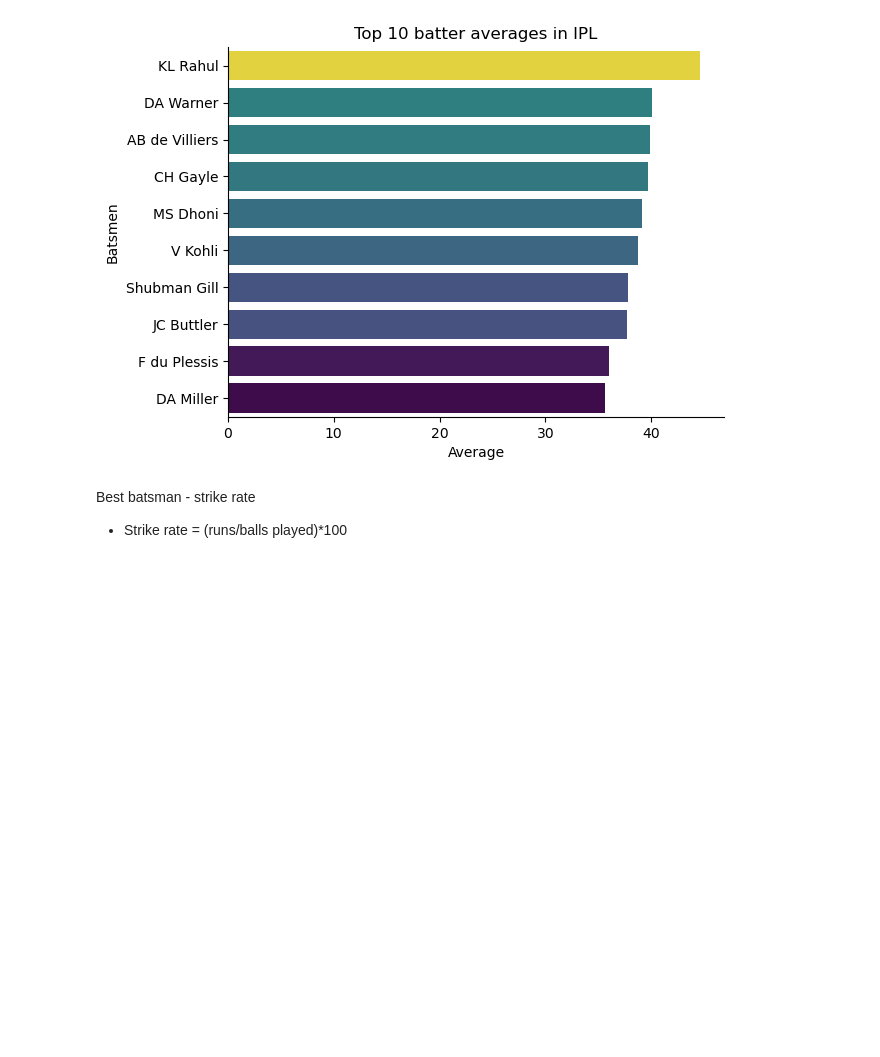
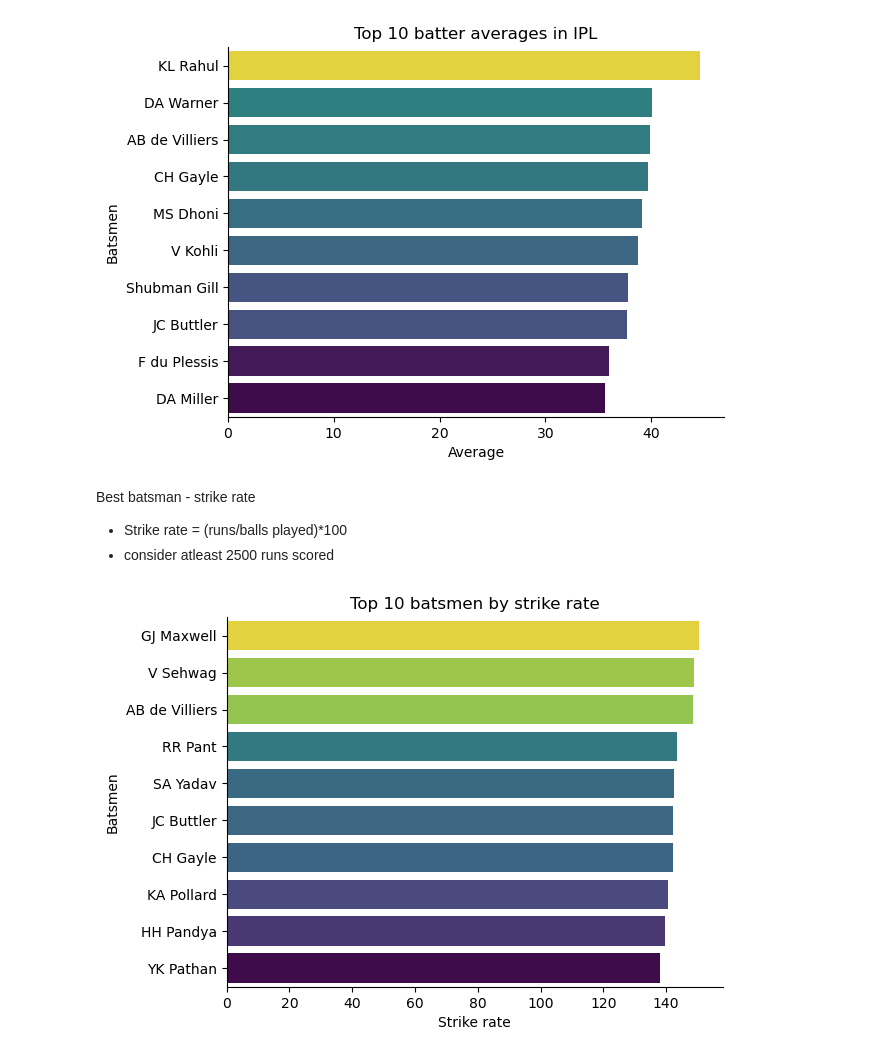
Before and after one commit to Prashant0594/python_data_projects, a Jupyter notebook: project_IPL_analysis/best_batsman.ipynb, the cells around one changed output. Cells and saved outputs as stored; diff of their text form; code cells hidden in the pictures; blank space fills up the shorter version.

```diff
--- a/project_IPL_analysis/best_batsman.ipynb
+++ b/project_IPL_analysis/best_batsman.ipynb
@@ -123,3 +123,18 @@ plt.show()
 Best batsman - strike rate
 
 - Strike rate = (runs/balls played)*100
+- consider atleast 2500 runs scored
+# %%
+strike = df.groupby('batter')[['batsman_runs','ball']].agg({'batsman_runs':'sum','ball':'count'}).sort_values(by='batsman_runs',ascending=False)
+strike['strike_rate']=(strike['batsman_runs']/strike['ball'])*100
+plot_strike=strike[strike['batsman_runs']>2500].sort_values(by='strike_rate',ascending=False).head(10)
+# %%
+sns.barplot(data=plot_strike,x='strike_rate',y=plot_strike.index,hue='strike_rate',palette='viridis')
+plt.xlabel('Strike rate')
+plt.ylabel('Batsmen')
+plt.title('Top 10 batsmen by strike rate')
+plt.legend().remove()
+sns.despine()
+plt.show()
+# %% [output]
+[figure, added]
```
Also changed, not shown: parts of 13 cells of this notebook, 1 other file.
__________
▸ **WHAT YOU HAVE TO DO**
Output the entries exactly and keep every picture out of them.

▸ **EXERCISE RESULT**
Before and after one commit to Prashant0594/python_data_projects, a Jupyter notebook: project_IPL_analysis/best_batsman.ipynb, the cells around one changed output. Cells and saved outputs as stored; diff of their text form; code cells hidden in the pictures; blank space fills up the shorter version.

```diff
--- a/project_IPL_analysis/best_batsman.ipynb
+++ b/project_IPL_analysis/best_batsman.ipynb
@@ -123,3 +123,18 @@ plt.show()
 Best batsman - strike rate
 
 - Strike rate = (runs/balls played)*100
+- consider atleast 2500 runs scored
+# %%
+strike = df.groupby('batter')[['batsman_runs','ball']].agg({'batsman_runs':'sum','ball':'count'}).sort_values(by='batsman_runs',ascending=False)
+strike['strike_rate']=(strike['batsman_runs']/strike['ball'])*100
+plot_strike=strike[strike['batsman_runs']>2500].sort_values(by='strike_rate',ascending=False).head(10)
+# %%
+sns.barplot(data=plot_strike,x='strike_rate',y=plot_strike.index,hue='strike_rate',palette='viridis')
+plt.xlabel('Strike rate')
+plt.ylabel('Batsmen')
+plt.title('Top 10 batsmen by strike rate')
+plt.legend().remove()
+sns.despine()
+plt.show()
+# %% [output]
+[figure, added]
```
Also changed, not shown: parts of 13 cells of this notebook, 1 other file.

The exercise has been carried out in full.